The neutrino’s antiparticle is emitted in electron-producing beta decay processes, while neutrinos are emitted along with positrons in other beta decay reactions. Some physicists conjecture that in a strange form of radioactivity, called double beta decay, two neutrinos can sometimes fuse to form a particle they call a “majoron.” Another type of high-energy neutrino, called a muonic neutrino, is emitted along with a muon when a pion decays.

When a pion decays, a neutral particle must be emitted in the opposite direction to that of the muon to preserve momentum. The initial assumption was that that particle was the same neutrino that retains momentum in beta decay. In 1962, however, research showed that the neutrino that accompanies pion decay is of a different type. There is also a third type of neutrino, the tau neutrino (and its antiparticle).

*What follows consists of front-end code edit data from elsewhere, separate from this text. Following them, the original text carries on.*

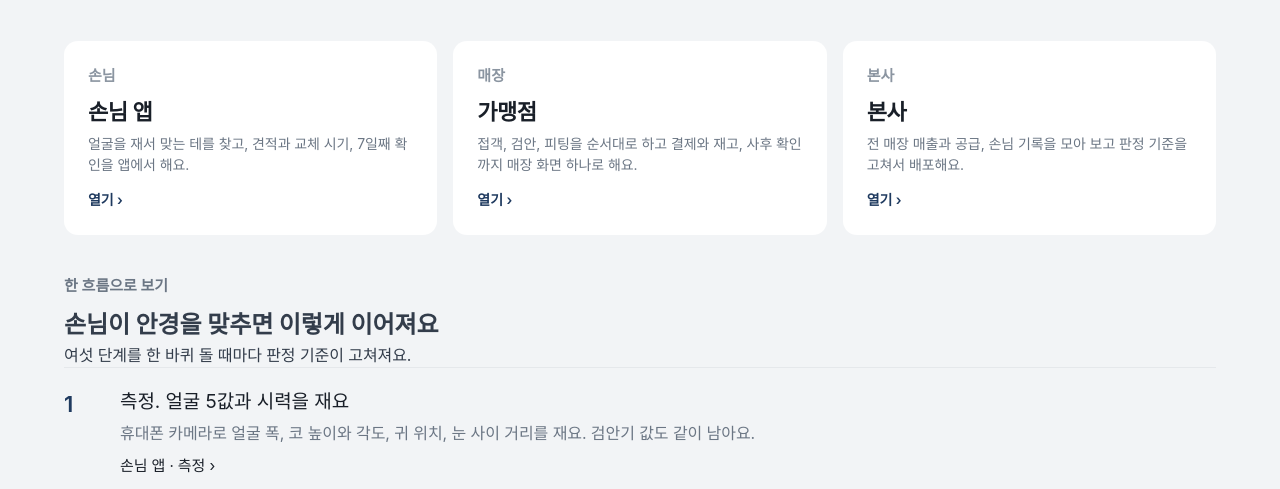
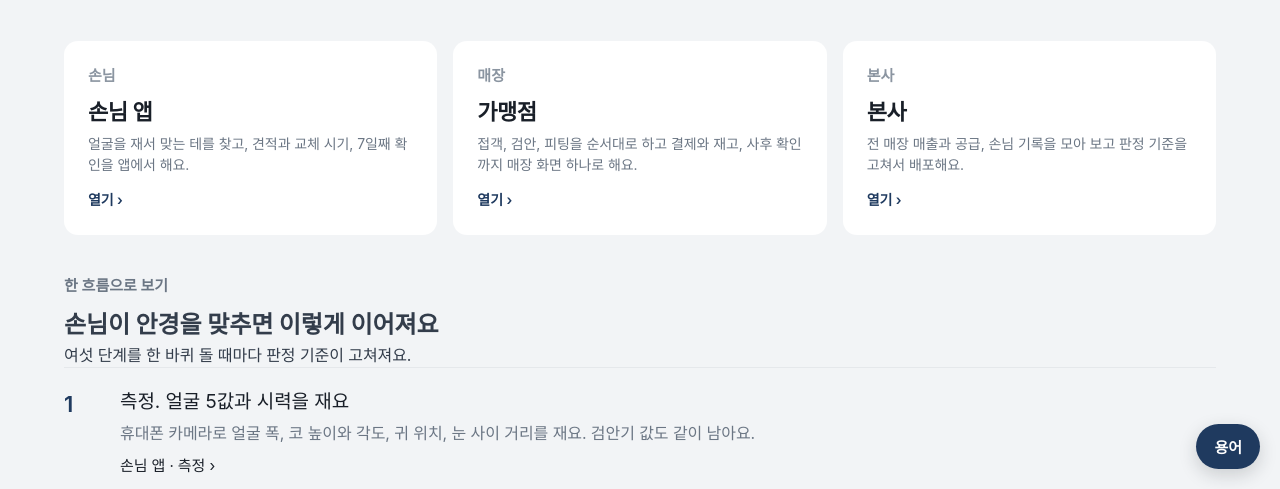
Before and after one commit to teddyberryarch/bettervision-os, a website: page public/index.html in a window 1280 px wide. Shown: the part 311-800 px from the top of the page. Drawn offline with Linux system fonts and the light colour scheme; a web font is replaced by a local one.

Commit message:
용어 설명 버튼, 용어 프론트·템플 통일 (assets)

```diff
--- a/public/assets/bv-frame-art.js
+++ b/public/assets/bv-frame-art.js
@@ -69,7 +69,7 @@
     var d=lensPath(shape,lw,lh);
     var g='<g transform="translate('+(W/2)+','+(H/2)+')">';
 
-    // 템플(다리) — 엔드피스에서 바깥으로 짧게
+    // 템플 — 엔드피스에서 바깥으로 짧게
     var edgeL=cxL-hw, edgeR=cxR+hw, ty=-hh*0.35;
     g+='<line x1="'+edgeL+'" y1="'+ty+'" x2="'+(edgeL-30)+'" y2="'+(ty-3)+'" stroke="'+color+'" stroke-width="'+(metal?2.2:5)+'" stroke-linecap="round"/>';
     g+='<line x1="'+edgeR+'" y1="'+ty+'" x2="'+(edgeR+30)+'" y2="'+(ty-3)+'" stroke="'+color+'" stroke-width="'+(metal?2.2:5)+'" stroke-linecap="round"/>';
--- a/public/assets/bv-nav.js
+++ b/public/assets/bv-nav.js
@@ -19,6 +19,32 @@
   });
   var mark = document.querySelector('.brand');
   if(mark && !mark.closest('a')){ mark.style.cursor='pointer'; mark.addEventListener('click', function(){ location.href='index.html'; }); }
+
+  // 0) 용어 설명: 오른쪽 아래 "용어" 버튼을 누르면 뜨는 작은 창
+  var TERMS=[
+    ['프론트','안경 앞부분. 렌즈를 끼우는 테예요. 9사이즈의 F(F1·F2·F3)가 프론트 폭이에요.'],
+    ['템플','안경다리. 귀에 걸리는 부분이에요. 9사이즈의 T(T1·T2·T3)가 템플 길이예요.'],
+    ['브리지','코 위에서 두 렌즈를 잇는 부분이에요.'],
+    ['코받침','코에 닿는 받침(노즈패드)이에요. 조절형과 일체형이 있어요.'],
+    ['벌림각','템플이 바깥으로 벌어진 각도예요. 얼굴 폭에 맞춰 휘어요.'],
+    ['PD','두 눈동자 사이 거리예요. 한쪽씩 잰 값이 단안 PD예요.'],
+    ['OH','동공 높이. 렌즈 아래 끝에서 눈동자까지 높이예요.'],
+    ['판토(경사각)','렌즈가 앞으로 기울어진 각도예요. 보통 8~12°예요.'],
+    ['정점거리(VD)','눈과 렌즈 뒷면 사이 거리예요. 보통 12mm 안팎이에요.'],
+    ['광학중심(OC)','렌즈에서 초점이 맞는 중심점이에요. 눈동자 앞에 와야 해요.'],
+    ['편심','렌즈 중심을 테 중심에서 옮기는 양이에요. PD에 맞추려고 해요.'],
+    ['블랭크','깎기 전 동그란 렌즈 원판이에요. 지름이 작으면 가공할 수 없어요.'],
+    ['평균 도수(SE)','구면 도수에 난시 도수의 절반을 더한 값이에요. 시력 변화를 볼 때 써요.'],
+    ['9사이즈','프론트 폭 3단계(F1~F3) × 템플 길이 3단계(T1~T3)로 나눈 PB 사이즈예요.']
+  ];
+  (function(){
+    var b=document.createElement('button'); b.type='button'; b.className='bv-gloss-btn'; b.textContent='용어'; b.setAttribute('aria-label','용어 설명 열기');
+    var d=document.createElement('div'); d.className='bv-gloss'; d.hidden=true;
+    d.innerHTML='<div class="bv-gloss-h"><b>용어 설명</b><button type="button" aria-label="닫기">닫기</button></div>'+TERMS.map(function(t){return '<div class="bv-gloss-r"><b>'+t[0]+'</b><span>'+t[1]+'</span></div>';}).join('');
+    b.addEventListener('click',function(){ d.hidden=!d.hidden; });
+    d.querySelector('button').addEventListener('click',function(){ d.hidden=true; });
+    document.body.appendChild(b); document.body.appendChild(d);
+  })();
 
   if(STORE_PAGES.indexOf(page) < 0) return;
 
--- a/public/assets/bv-toss.css
+++ b/public/assets/bv-toss.css
@@ -171,3 +171,12 @@ a,button,.chip,.subtab,.ptab,.rolecard{ transition:background 120ms ease-out, co
 .sn-gate{ background:var(--t-amber-soft); }
 .sn-gate .subnav-in{ justify-content:space-between; color:var(--t-800); padding:12px 24px; }
 @media(max-width:640px){ .subnav-in,.sn-gate .subnav-in{ padding:8px 16px; } .sn-done{ margin-left:0; } }
+
+/* 용어 설명 (09.24) */
+.bv-gloss-btn{position:fixed;right:20px;bottom:20px;z-index:60;border:none;border-radius:999px;background:var(--t-navy);color:#fff;font:600 15px var(--sans);padding:12px 18px;box-shadow:0 6px 18px rgba(25,31,40,.18);cursor:pointer}
+.bv-gloss{position:fixed;right:20px;bottom:76px;z-index:60;width:min(380px,calc(100vw - 40px));max-height:70vh;overflow:auto;background:#fff;border-radius:14px;box-shadow:0 12px 32px rgba(25,31,40,.18);padding:16px}
+.bv-gloss-h{display:flex;justify-content:space-between;align-items:center;margin-bottom:8px;font-size:17px}
+.bv-gloss-h button{border:none;background:var(--t-100);border-radius:8px;padding:6px 10px;font:600 15px var(--sans);cursor:pointer}
+.bv-gloss-r{display:grid;grid-template-columns:110px 1fr;gap:8px;padding:9px 0;border-top:1px solid var(--t-100);font-size:15px;line-height:1.5}
+.bv-gloss-r b{color:var(--t-900)} .bv-gloss-r span{color:var(--t-700)}
+@media print{ .bv-gloss-btn,.bv-gloss{display:none!important} }
```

Currently, the possibility that neutrinos can oscillate between one form and another is of great interest. So far, the evidence in this regard is indirect, but if confirmed it would suggest that the neutrino has a certain mass, which would have profound implications for cosmology and physics in general: this additional mass in the universe could mean that the universe does not follow expanding indefinitely but eventually contracting. Although there are different interpretations, some scientists believe that the information on neutrinos obtained from the SN 1987A supernova supports the idea that the neutrino has mass.


Name given to each of the elementary particles subjected to strong interactions, of null or integer spin and null baryonic charge.

The mesons, identified by Powell in 1947 in cosmic rays and whose existence had been postulated by Yukawa in 1935, are unstable particles, with a mass generally between that of electrons and that of neutrons. The most stable, whose half-lives are on the order of a hundred millionth of a second, are pions and kaons.


Leave a Comment